Excerpts from a dataset:

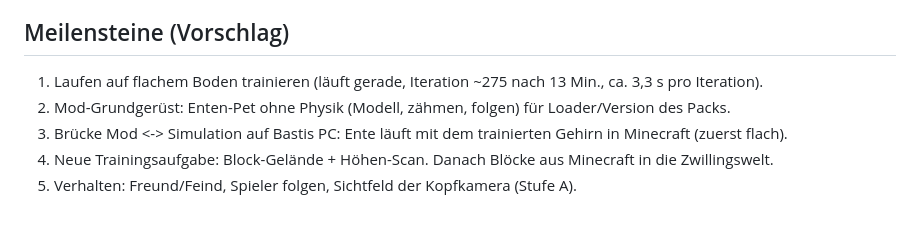
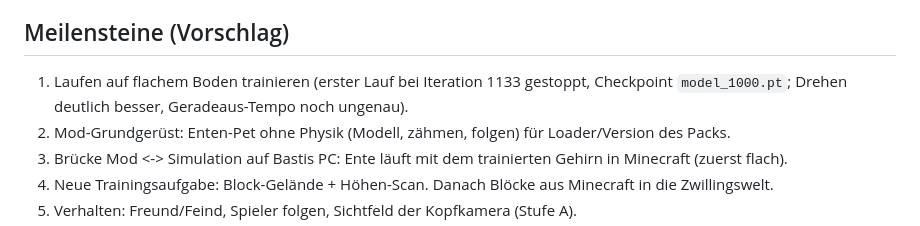
Before and after one commit to Brastib/Games, a Markdown page: microduck-minecraft/PROJEKT.md, the part around the change. GitHub-like rendering.

```diff
--- a/microduck-minecraft/PROJEKT.md
+++ b/microduck-minecraft/PROJEKT.md
@@ -51,7 +51,7 @@ Der Körper muss nur lernen, sicher dorthin zu laufen, wo das Verhalten hinwill.
 
 ## Meilensteine (Vorschlag)
 
-1. Laufen auf flachem Boden trainieren (läuft gerade, Iteration ~275 nach 13 Min., ca. 3,3 s pro Iteration).
+1. Laufen auf flachem Boden trainieren (erster Lauf bei Iteration 1133 gestoppt, Checkpoint `model_1000.pt`; Drehen deutlich besser, Geradeaus-Tempo noch ungenau).
 2. Mod-Grundgerüst: Enten-Pet ohne Physik (Modell, zähmen, folgen) für Loader/Version des Packs.
 3. Brücke Mod <-> Simulation auf Bastis PC: Ente läuft mit dem trainierten Gehirn in Minecraft (zuerst flach).
 4. Neue Trainingsaufgabe: Block-Gelände + Höhen-Scan. Danach Blöcke aus Minecraft in die Zwillingswelt.
```
Also changed, not shown: microduck-setup/README.md (+3 -2 lines).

__Problem details__
What's needed is an exact copy of every entry, free of pictures.

__Answer space__
Before and after one commit to Brastib/Games, a Markdown page: microduck-minecraft/PROJEKT.md, the part around the change. GitHub-like rendering.

```diff
--- a/microduck-minecraft/PROJEKT.md
+++ b/microduck-minecraft/PROJEKT.md
@@ -51,7 +51,7 @@ Der Körper muss nur lernen, sicher dorthin zu laufen, wo das Verhalten hinwill.
 
 ## Meilensteine (Vorschlag)
 
-1. Laufen auf flachem Boden trainieren (läuft gerade, Iteration ~275 nach 13 Min., ca. 3,3 s pro Iteration).
+1. Laufen auf flachem Boden trainieren (erster Lauf bei Iteration 1133 gestoppt, Checkpoint `model_1000.pt`; Drehen deutlich besser, Geradeaus-Tempo noch ungenau).
 2. Mod-Grundgerüst: Enten-Pet ohne Physik (Modell, zähmen, folgen) für Loader/Version des Packs.
 3. Brücke Mod <-> Simulation auf Bastis PC: Ente läuft mit dem trainierten Gehirn in Minecraft (zuerst flach).
 4. Neue Trainingsaufgabe: Block-Gelände + Höhen-Scan. Danach Blöcke aus Minecraft in die Zwillingswelt.
```
Also changed, not shown: microduck-setup/README.md (+3 -2 lines).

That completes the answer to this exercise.